La Vie en Rose Movie Review
I really had no interest in La Vie en Rose when it came out, nor did I bother to read what it was about. But after the film got nominated for four Academy Awards, including Marion Cotillard for Best Actress, I figured I'd better give this movie a chance.
La Vie en Rose, also known as La Môme, is about Edith Piaf, one of the most highly regarded singers of France. She was about fifty years before my time, and as such I'd never heard of her before, but Piaf certainly had an interesting life. Raised in a brothel, she went blind for several years before regaining her sight, thanks to a pilgrimage of some sort. She then earned coins by singing on the street, and was eventually discovered to sing in night houses before breaking into international popularity. Much of her life's history is based on bits and pieces, and some may be more legend than anything else, but regardless, she has a more interesting story to tell than most other singers, playwrights and artists.
That alone sets La Vie en Rose apart from dozens of other biopics about the artistically gifted, which, as loyal readers may know, are not my favorite kinds of movies. Most of these films have the same story arc (rise, popularity and then tragic fall due to drugs and eventually illness); La Vie en Rose has all those elements, but the way they are presented are much more dynamic and intriguing. The distinguishing factor is that even at the height of her popularity, Piaf was a tragic figure; while she might have been outwardly famous, you never get the sense that she ever achieves peace with herself. Hobbled and drunk most of the time, she is painful and yet engaging.
Of course, I saw all this through the performance of Marion Cotillard, who, by far and away, has turned in the best leading female performance of the year. She has a good shot at winning for Best Actress, and if she doesn't, I will be truly disappointed. The other actresses' performances, no matter how good, just don't compare to what Cotillard has accomplished here. Cotillard was beautiful in Ridley Scott's A Good Year, but she is anything but here. Her transformation into the slightly disfigured, high pitched Piaf is incredible at the least, and up until I looked her up in IMDB, I had no clue that this was the same person. And if there's anything that Oscar voters like, it's beautiful women who transform themselves into something else entirely.

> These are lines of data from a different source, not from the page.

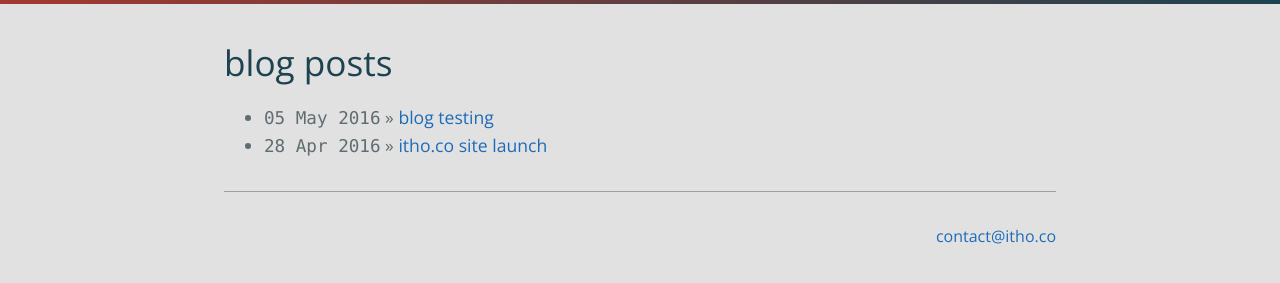
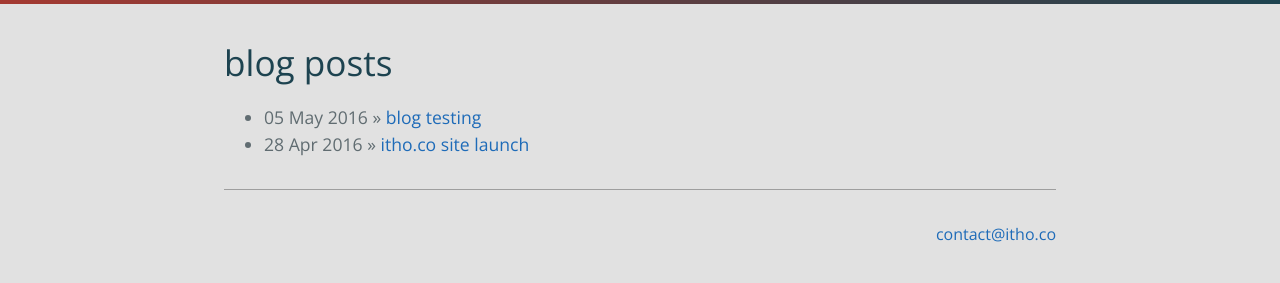
Before and after one commit to itho/itho.github.io, a Jekyll site: the page built from blog/index.html, in a window 1280 px wide. Shown: the part 379-662 px from the top of the page. Built offline with Jekyll 4.4.1, drawn with Linux system fonts in a browser that asks for light colours; some web fonts are replaced.

Commit message:
Update date fonts

```diff
--- a/_includes/header.html
+++ b/_includes/header.html
@@ -8,9 +8,11 @@
   <meta name="viewport" content="width=device-width, initial-scale=1">
   <!-- chrome theme -->
   <meta name="theme-color" content="#1D4350">
-  <!-- fonts & styling -->
+  <!-- fonts -->
+  <link href='https://fonts.googleapis.com/css?family=Open+Sans:400,700' rel='stylesheet' type='text/css'>
+  <link href='https://fonts.googleapis.com/css?family=Droid+Sans+Mono' rel='stylesheet' type='text/css'>
+  <!-- stylesheets -->
   <link rel="stylesheet" href="/resources/css/normalize.css">
-  <link href='https://fonts.googleapis.com/css?family=Open+Sans:400,700' rel='stylesheet' type='text/css'>
   <link rel="stylesheet" href="/resources/css/cayman.css">
   <link rel="stylesheet" href="/resources/css/monokai.css">
 </head>
--- a/resources/css/cayman.css
+++ b/resources/css/cayman.css
@@ -226,7 +226,7 @@
     border: 0; }
 
 .post-date {
-  font-family: Consolas, "Liberation Mono", Menlo, Courier, monospace; }
+  font-family: "Droid Sans Mono", "Open Sans", "Helvetica Neue", Helvetica, Arial, sans-serif; }
 
 .site-footer {
   padding-top: 2rem;
```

The movie itself is also quite good, a notch above other films of the sub-genre. The complicated and disturbing story of Edith Piaf gives the film an elaborate, sizzling concoction of biography, character study and social acclaim. Director Olivier Dahan has given the film a very rich yet dark and brooding look, which enhance the ever-fluctuating worlds that Piaf drifts between. Groundbreaking? No, but La Vie en Rose is still one of the better movies of 2007.
La Vie en Rose is an interesting tale about one of the most intriguing singers of the 20th century, and features the best female performance of 2007. Definitely recommended.
Review by Erik Samdahl unless otherwise indicated.